Our Human Remains Conservator tells us about a knee cap with a connection to Joseph Lister. I recently came across a patella in our collection which has been cut in half vertically to show a healed fracture that crosses the bone transversely. On both sides of the knee, wire can be seen passing through holes…

Pathology Spotlight: Brain Aneurysm

Our Human Remains Conservator takes a look at Brain Aneurysms in our latest Pathology Spotlight blog.   The walls of our arteries and veins are composed of three layers,  with varying amounts of elasticity to respond to the pulses of blood that come from the heart’s regular beating. Sometimes areas of the wall can become thin…

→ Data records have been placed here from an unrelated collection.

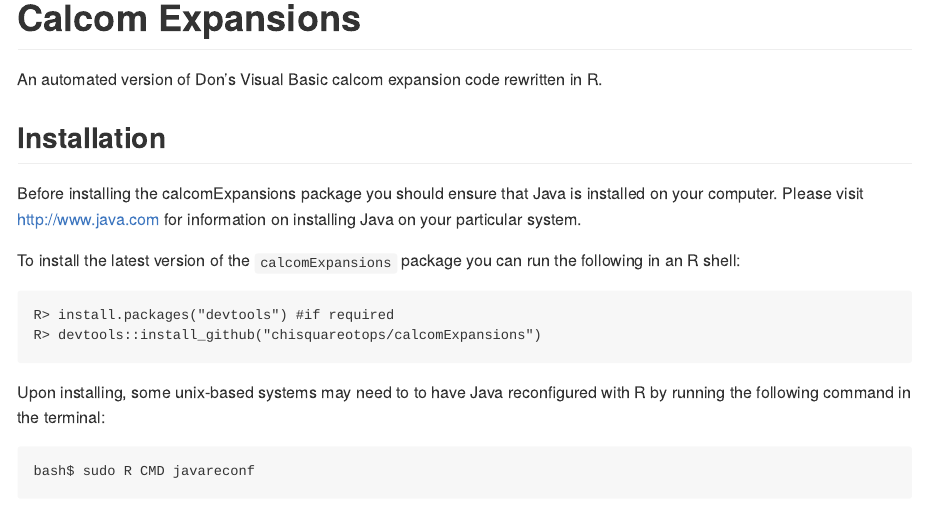
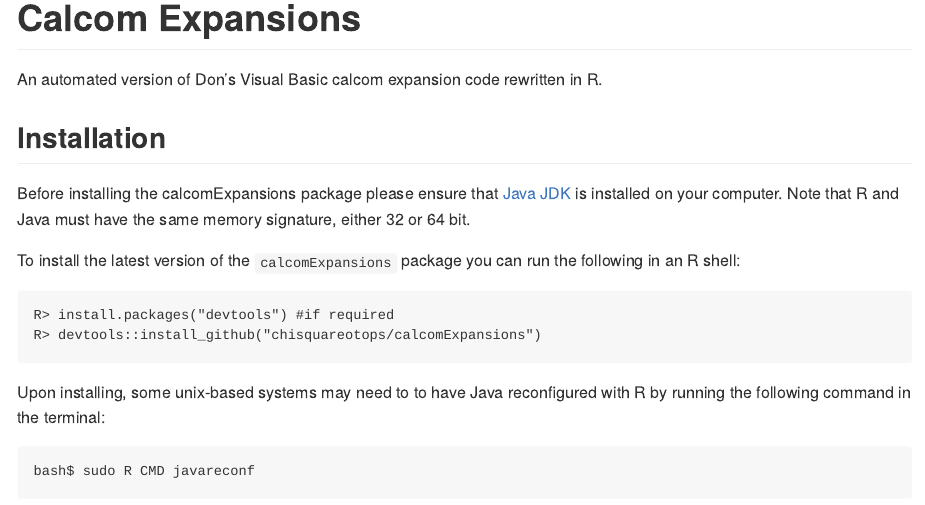
Before and after one commit to chisquareotops/calcomExpansions, an R Markdown document (README.Rmd): the page in a window 1100 px wide, from its top. The pictures show the output file README.md that the author committed with the source, drawn offline in the style of GitHub.

Commit message:
update Java instructions to Java JDK

```diff
--- a/README.Rmd
+++ b/README.Rmd
@@ -22,9 +22,12 @@
 
 ## Installation
 
-Before installing the calcomExpansions package you should ensure that Java is
-installed on your computer. Please visit http://www.java.com for information
-on installing Java on your particular system.
+Before installing the calcomExpansions package please ensure that [Java JDK](https://www.oracle.com/java/technologies/downloads/)
+is installed on your computer. Note that R and Java must have the same memory
+signature, either 32 or 64 bit.
+<!-- and Java JDK are installed on your computer. Please visit http://www.java.com for
+information on installing Java on your particular system.
+-->
 
 To install the latest version of the `calcomExpansions` package you can run the
 following in an R shell:
```
Also changed, not shown: README.md.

Pathology Spotlight: Horse-Shoe Kidney

Sometimes during development the lower ends of the foetal kidneys fuse together, resulting in one u-shaped organ, rather than the normal pair of kidneys lying either side of the spine. This is known as a horse-shoe kidney, or ren arcuatus. The fusion usually takes place between weeks 7 and 9 of development. The horse-shoe kidney…

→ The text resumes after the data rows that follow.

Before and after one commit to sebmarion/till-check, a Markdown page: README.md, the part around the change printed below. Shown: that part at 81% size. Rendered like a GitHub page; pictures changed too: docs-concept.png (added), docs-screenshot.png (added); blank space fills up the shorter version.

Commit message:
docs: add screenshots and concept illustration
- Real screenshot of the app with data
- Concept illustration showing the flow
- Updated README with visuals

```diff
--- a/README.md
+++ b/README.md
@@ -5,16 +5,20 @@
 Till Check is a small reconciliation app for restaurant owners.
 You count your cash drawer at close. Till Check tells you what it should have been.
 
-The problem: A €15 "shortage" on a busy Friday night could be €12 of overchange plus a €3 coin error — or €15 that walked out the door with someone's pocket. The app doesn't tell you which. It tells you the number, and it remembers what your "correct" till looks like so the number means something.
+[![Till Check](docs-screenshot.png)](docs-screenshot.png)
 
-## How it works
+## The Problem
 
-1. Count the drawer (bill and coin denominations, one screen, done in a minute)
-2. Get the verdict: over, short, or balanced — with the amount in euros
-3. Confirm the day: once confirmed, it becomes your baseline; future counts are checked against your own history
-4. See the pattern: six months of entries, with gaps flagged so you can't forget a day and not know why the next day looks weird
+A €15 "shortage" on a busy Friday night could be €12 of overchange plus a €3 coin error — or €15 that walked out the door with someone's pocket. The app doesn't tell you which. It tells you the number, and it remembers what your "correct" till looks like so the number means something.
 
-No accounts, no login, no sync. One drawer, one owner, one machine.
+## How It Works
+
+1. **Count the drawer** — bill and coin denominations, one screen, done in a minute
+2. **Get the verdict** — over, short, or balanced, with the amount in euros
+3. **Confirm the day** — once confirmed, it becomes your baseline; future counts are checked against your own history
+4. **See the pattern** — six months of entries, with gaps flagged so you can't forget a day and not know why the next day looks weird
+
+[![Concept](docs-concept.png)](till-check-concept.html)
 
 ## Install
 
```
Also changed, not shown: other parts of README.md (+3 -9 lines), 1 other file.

William Burke and the Edinburgh Irish; Sympathy for the Devil

The Royal College of Surgeons of Edinburgh’s Archives  holds the memoirs of Edinburgh University student Thomas Hume. In his memoirs, Hume discusses the execution and dissection of William Burke, both of which he was witness to. In this latest blog, our Senior Museum Research Fellow Ken Donaldson explores the sympathy felt for Burke by some witnesses…

Pathology Spotlight: Onychogryphosis

Onychogryphosis, or Ram’s Horn Nail, is a condition in which there is abnormal nail growth. It causes the nail to become very overgrown, often resembling a ram’s horn, as the name suggests. While it can affect any nail of the fingers and toes, it is most commonly seen in big toe. There is no singular…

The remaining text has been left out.